When Elton John announced his farewell tour back in January 2018, it’s impossible that anyone thought he’d still be playing dates prior to his retirement way into 2023. Yet a global pandemic (and now a recent hip injury) has meant that his retirement has had to be put on hold.
As the title would suggest, The Lockdown Sessions are the result of Elton deciding to record a new album during lockdown instead of playing shows. What’s intriguing about it is that it harks back to his early days as a session musician, collaborating with an impressive number of guest stars (some completely online, some in person but following government guidelines) and in many cases, letting them take the spotlight.
Elton’s enthusiasm and passion for new music is something that’s always set himself apart from his peers. All too often, these collaboration albums are more of an excuse for the artist to hang out with his mates – on The Lockdown Sessions, as well as legendary names like Stevie Wonder, Eddie Vedder and Stevie Nicks, Elton has also employed younger names like Dua Lipa, Charlie Puth and Olly Alexander.
The results are a bit dizzying. Some of the tracks are exactly what you’d expect to find on an Elton John album, while others very much take you by surprise (hands up whoever expected Young Thug to be rapping “Takin’ off your skirt, this the night I make you squirt” in between some plaintive verses by the former Reg Dwight). Yet it’s those more unexpected moments that make The Lockdown Sessions an unexpectedly enjoyably record.
Take the opening track, Cold Heart, with Dua Lipa. At first, it sounds like, despite the title, a straight cover version of one of Elton’s old hits Sacrifice. Then, as the song unfolds, it’s more of a clever mash-up of several of his old songs (the aforementioned Sacrifice, Rocket Man, Kiss The Bride and little known album track Where’s The Shoorah). The two stars’ voices work well together and the Australian trio Pnau give the track a smooth, low-key dance beat. It works quite brilliantly.
Chosen Family will already be familiar with anyone who’s heard Rina Sawayama‘s debut, and it’s reinvented here as a duet with Sawayama and John – it’s impossible not to be touched by the lyrics inspired by queer teenagers looking for a sense of belonging after being shunned by their blood families. It’s a theme that the TV show It’s A Sin also explored, and Elton and Years & Years‘ cover of the Pet Shop Boys classic is also revisited on the Lockdown Sessions. It doesn’t quite have the impact of the original, but Olly Alexander’s voice is undeniably impressive.
Some tracks don’t quite work as well – Always Love You’s trap beats and explicit raps from Young Thug and Nicki Minaj is a brave attempt to push Elton out of his comfort zone, but it ends up sounding a bit awkward. Learn To Fly, a collaboration with Texan band Surfaces, is a bit too bland and soft-rock to make any real impression, and Charlie Puth’s After All sounds strangely dated, like it’s a cut from Elton’s early ’80s wilderness years.

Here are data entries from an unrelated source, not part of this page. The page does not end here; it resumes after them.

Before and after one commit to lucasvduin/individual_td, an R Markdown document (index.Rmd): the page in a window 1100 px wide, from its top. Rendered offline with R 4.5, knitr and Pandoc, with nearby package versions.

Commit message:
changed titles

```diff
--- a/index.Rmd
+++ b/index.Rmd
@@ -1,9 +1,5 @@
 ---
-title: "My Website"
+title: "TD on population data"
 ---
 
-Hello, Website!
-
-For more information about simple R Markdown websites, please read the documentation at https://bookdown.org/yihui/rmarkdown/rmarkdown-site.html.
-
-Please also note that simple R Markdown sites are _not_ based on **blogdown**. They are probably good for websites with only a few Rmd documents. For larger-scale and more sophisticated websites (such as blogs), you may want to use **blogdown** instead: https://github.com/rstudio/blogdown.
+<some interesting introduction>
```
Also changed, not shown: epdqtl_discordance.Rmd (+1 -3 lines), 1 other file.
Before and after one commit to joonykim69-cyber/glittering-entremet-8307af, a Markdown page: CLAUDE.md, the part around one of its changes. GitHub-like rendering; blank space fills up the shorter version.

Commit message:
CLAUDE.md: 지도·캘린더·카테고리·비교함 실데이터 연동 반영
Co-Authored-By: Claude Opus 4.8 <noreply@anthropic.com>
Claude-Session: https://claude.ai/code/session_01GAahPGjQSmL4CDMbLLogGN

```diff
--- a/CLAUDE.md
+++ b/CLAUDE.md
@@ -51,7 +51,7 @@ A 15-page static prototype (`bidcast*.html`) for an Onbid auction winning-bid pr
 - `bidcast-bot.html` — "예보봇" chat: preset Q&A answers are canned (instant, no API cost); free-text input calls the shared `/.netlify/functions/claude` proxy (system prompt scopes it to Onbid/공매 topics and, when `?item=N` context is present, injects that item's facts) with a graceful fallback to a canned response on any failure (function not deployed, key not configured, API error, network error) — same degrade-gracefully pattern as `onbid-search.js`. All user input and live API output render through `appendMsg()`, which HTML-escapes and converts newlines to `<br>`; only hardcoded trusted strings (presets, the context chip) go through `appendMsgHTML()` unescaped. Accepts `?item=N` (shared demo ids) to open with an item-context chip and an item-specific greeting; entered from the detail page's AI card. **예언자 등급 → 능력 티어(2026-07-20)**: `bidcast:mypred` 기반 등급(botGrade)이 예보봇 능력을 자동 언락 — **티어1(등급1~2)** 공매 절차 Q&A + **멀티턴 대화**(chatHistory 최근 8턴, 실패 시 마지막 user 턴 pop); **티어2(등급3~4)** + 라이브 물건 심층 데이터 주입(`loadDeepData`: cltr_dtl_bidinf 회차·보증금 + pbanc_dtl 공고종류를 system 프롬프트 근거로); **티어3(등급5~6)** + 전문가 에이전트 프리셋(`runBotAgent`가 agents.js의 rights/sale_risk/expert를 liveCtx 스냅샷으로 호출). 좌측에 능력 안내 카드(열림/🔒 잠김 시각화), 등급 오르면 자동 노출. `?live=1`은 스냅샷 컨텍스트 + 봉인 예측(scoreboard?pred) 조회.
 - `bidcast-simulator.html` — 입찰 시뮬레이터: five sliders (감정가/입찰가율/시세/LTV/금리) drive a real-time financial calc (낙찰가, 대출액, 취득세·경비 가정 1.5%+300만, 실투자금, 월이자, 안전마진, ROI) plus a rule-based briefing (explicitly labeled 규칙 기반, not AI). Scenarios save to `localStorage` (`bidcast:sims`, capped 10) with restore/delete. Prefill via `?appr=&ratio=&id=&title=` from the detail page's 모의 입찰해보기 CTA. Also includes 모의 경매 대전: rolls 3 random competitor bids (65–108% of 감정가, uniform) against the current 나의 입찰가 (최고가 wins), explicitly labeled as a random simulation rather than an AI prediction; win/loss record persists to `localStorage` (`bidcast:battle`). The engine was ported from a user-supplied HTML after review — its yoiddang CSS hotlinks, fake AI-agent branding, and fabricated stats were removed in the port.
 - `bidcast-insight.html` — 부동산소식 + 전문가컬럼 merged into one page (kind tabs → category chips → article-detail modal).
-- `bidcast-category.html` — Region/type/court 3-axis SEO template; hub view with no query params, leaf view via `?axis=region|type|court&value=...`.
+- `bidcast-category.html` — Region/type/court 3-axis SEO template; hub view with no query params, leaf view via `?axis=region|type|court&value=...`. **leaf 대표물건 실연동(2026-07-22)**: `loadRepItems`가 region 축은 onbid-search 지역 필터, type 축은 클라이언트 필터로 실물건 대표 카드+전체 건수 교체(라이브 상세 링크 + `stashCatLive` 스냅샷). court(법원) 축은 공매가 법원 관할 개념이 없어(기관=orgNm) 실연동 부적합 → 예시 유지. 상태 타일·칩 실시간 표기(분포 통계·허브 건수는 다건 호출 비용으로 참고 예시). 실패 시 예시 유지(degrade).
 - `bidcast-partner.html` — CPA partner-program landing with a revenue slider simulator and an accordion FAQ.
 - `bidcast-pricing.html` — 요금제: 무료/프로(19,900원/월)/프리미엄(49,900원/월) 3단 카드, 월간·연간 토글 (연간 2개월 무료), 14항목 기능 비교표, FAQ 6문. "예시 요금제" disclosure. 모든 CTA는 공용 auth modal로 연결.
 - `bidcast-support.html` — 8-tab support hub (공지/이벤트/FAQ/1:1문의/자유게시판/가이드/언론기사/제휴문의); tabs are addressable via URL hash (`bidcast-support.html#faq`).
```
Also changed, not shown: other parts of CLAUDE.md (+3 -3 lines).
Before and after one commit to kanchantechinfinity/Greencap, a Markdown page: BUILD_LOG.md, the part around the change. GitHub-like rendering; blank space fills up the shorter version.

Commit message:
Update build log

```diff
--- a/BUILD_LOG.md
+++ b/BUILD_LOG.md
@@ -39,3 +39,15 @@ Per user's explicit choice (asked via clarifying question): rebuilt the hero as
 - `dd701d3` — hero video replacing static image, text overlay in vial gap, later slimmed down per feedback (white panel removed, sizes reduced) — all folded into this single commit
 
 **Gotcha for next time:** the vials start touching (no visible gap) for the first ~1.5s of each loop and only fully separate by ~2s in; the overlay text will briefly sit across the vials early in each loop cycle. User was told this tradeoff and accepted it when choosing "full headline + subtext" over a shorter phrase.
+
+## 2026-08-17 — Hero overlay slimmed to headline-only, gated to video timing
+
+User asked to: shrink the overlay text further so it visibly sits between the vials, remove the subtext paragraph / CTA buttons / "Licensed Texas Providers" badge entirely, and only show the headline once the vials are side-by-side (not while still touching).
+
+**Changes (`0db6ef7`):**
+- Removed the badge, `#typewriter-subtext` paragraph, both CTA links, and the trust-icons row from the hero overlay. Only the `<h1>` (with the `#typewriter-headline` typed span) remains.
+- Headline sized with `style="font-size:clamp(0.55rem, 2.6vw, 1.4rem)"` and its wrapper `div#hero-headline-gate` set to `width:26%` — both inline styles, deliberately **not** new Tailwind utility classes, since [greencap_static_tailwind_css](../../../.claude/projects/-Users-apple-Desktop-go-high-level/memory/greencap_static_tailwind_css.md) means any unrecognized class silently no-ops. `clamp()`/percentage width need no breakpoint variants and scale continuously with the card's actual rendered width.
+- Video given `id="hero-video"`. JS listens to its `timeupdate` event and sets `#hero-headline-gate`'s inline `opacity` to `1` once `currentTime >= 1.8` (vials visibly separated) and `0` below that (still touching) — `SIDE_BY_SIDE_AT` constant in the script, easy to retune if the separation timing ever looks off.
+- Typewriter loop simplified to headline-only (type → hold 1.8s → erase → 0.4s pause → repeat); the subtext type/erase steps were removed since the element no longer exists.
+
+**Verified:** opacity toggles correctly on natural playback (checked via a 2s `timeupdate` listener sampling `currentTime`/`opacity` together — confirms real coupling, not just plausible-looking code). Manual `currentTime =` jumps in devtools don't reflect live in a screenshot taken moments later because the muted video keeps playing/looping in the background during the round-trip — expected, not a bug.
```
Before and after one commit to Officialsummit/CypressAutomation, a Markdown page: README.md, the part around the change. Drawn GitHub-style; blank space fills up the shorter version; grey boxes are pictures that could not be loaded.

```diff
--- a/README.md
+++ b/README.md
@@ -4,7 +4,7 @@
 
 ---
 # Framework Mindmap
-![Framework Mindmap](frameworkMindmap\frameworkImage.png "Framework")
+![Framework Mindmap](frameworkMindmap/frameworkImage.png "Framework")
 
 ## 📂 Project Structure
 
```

Yet Elton’s restless nature and sense of adventure means that there’s a lot to enjoy on The Lockdown Sessions. The Metallica classic Nothing Else Matters is tackled, together with a guest list including Miley Cyrus, Yo-Yo Ma and Robert Trujillo, and ends up sounding at least the equal of the original. Best of all is The Pink Phantom, from last year’s Gorillaz album Song Machine, Season One: Strange Timez is an eerie mediation on mortality featuring a soulful vocal from Atlanta rapper 6lack.
With age, Elton’s vocal appears to have become slightly more mannered – on certain tracks, he comes perilously close to sounding a bit like Vic Reeves‘ comedy pub singer character. That doesn’t detract from The Lockdown Sessions though – an album that could have easily come off as a millionaire’s vanity project with his rich mates is actually a surprising, creatively rich endeavour.